Within these entries, which lines include the string "environment"? Copy each one.

Input material:
_ _ _

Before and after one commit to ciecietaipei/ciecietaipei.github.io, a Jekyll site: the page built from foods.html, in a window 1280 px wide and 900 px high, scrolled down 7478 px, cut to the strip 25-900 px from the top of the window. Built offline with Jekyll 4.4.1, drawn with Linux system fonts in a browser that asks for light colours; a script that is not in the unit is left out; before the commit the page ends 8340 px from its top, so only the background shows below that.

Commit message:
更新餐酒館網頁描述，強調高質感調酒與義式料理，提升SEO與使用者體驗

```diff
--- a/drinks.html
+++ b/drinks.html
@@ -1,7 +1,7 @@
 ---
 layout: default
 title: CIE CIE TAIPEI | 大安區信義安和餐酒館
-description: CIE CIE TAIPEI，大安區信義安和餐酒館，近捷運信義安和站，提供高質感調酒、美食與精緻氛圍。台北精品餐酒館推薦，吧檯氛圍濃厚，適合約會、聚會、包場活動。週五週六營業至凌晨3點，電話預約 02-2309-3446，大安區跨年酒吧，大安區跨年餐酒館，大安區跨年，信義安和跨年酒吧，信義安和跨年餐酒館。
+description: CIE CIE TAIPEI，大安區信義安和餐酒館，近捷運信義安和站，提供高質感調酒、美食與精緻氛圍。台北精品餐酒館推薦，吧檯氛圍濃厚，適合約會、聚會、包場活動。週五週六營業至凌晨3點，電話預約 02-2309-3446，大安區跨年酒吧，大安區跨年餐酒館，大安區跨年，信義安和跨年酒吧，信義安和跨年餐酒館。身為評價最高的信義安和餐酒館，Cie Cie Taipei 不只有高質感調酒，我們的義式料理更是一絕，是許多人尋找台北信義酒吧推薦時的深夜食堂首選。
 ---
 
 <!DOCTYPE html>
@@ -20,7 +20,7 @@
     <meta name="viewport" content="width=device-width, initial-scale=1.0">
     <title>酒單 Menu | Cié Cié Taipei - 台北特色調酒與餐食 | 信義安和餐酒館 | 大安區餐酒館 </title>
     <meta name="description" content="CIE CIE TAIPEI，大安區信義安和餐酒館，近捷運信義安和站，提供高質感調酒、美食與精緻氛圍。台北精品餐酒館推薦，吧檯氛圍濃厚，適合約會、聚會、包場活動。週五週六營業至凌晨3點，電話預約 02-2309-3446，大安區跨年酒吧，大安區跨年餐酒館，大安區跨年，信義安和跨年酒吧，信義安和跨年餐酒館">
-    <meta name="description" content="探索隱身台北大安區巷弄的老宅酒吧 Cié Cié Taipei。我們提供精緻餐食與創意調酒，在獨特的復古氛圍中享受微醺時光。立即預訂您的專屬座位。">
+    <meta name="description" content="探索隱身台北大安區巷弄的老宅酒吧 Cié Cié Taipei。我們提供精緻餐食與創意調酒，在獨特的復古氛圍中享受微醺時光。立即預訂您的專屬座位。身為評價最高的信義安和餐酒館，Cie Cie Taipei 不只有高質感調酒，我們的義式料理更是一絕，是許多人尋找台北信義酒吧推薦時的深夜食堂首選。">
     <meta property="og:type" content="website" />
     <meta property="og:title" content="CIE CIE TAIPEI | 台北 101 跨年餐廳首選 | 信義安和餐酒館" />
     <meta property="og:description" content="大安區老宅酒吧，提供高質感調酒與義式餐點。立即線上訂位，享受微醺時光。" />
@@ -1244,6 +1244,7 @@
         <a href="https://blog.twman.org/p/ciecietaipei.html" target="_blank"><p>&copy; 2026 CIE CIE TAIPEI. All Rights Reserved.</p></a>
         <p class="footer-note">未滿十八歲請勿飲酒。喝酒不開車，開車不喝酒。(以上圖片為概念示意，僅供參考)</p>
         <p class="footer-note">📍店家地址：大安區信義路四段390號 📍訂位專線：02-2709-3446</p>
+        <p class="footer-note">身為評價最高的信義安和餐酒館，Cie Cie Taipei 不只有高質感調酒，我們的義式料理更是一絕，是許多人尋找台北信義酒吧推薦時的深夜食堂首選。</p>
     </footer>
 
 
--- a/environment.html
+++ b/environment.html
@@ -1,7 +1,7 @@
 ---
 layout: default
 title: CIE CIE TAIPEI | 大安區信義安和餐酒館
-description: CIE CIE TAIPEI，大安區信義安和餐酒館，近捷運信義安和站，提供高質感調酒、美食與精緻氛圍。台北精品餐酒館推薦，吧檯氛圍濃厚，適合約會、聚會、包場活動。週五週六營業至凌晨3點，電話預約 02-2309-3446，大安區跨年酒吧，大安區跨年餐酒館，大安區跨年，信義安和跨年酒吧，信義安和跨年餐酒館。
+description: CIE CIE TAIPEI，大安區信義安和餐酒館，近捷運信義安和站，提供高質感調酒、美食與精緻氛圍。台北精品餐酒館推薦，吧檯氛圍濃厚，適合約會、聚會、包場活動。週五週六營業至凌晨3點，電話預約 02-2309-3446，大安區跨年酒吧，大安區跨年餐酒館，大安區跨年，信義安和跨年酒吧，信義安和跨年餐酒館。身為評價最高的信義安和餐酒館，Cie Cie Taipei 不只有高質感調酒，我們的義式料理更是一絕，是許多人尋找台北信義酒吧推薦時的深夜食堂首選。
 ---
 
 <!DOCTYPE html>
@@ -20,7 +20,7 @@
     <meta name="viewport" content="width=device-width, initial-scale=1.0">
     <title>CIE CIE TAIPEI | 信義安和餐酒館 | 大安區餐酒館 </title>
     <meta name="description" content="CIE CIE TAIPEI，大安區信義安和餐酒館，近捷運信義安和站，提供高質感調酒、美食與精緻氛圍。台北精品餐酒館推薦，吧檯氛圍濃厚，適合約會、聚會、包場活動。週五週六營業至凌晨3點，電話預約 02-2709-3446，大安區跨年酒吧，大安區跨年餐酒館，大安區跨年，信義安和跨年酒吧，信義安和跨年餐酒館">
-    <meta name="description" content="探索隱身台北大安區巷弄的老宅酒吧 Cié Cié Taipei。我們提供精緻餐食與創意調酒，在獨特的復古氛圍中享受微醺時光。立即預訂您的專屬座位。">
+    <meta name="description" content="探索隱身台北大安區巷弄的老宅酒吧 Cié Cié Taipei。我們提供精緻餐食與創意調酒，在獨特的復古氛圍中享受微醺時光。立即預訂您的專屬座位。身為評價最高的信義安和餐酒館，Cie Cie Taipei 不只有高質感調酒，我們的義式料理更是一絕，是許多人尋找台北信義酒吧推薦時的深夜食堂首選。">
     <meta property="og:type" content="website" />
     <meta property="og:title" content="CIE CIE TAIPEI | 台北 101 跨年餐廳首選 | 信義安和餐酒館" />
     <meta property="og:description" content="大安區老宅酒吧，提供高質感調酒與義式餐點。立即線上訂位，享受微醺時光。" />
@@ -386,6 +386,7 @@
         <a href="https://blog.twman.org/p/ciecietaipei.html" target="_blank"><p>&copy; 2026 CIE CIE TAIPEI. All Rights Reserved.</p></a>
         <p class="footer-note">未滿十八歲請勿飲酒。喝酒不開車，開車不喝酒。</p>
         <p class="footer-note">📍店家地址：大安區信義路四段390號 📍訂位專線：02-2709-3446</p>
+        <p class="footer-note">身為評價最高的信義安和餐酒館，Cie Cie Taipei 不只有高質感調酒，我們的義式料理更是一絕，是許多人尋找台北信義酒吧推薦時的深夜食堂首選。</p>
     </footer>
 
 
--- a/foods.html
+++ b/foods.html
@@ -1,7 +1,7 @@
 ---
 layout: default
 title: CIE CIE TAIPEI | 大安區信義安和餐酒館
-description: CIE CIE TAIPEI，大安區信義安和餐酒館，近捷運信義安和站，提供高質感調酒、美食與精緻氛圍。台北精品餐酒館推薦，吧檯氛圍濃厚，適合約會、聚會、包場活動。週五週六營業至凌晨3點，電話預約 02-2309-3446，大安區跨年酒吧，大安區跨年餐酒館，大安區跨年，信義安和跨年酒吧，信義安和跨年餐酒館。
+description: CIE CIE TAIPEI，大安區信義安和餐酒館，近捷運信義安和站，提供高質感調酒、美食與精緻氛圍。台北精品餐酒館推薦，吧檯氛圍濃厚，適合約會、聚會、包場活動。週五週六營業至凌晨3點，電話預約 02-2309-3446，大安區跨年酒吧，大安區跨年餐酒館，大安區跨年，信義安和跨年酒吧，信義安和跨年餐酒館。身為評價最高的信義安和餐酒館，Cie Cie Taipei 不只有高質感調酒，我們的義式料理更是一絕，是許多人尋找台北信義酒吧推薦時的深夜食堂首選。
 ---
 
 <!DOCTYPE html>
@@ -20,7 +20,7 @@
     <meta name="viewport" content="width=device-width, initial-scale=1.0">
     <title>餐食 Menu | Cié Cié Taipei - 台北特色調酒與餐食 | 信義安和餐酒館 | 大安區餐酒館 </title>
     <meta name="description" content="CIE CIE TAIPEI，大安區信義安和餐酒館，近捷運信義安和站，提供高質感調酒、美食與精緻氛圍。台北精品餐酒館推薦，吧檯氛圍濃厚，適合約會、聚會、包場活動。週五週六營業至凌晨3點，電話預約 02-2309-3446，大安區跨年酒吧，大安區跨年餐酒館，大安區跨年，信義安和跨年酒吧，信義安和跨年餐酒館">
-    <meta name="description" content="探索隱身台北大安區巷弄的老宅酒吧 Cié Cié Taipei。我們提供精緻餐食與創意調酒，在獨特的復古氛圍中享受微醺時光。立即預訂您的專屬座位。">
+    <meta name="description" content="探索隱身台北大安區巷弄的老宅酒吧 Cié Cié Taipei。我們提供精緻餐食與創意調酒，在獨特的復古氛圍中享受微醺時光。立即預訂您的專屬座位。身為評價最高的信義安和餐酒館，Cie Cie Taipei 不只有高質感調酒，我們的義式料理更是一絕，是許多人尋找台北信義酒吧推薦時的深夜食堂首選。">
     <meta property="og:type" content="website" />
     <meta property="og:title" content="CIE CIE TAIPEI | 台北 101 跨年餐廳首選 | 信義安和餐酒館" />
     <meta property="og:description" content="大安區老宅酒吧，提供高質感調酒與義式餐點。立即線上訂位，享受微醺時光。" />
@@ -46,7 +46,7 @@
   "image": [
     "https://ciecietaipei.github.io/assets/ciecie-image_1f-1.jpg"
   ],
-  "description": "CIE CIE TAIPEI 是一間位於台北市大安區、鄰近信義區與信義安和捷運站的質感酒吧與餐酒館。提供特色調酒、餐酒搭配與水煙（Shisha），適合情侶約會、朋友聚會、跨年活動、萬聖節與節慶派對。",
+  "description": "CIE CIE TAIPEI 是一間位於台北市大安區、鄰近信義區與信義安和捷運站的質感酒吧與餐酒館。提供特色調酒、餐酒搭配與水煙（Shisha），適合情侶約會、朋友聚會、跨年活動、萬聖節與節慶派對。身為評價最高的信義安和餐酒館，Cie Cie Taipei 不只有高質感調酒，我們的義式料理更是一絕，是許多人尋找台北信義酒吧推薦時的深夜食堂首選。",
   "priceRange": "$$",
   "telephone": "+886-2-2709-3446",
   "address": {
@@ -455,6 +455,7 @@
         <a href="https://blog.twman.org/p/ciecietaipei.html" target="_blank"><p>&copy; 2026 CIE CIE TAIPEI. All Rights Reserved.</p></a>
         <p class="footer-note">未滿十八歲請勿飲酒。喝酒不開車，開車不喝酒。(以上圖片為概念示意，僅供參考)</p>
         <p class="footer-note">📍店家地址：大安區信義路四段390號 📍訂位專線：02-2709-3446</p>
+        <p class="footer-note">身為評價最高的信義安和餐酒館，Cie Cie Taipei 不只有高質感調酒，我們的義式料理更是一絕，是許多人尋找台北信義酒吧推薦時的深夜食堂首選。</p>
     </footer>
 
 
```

_ _ _

Reply:
--- a/environment.html
+++ b/environment.html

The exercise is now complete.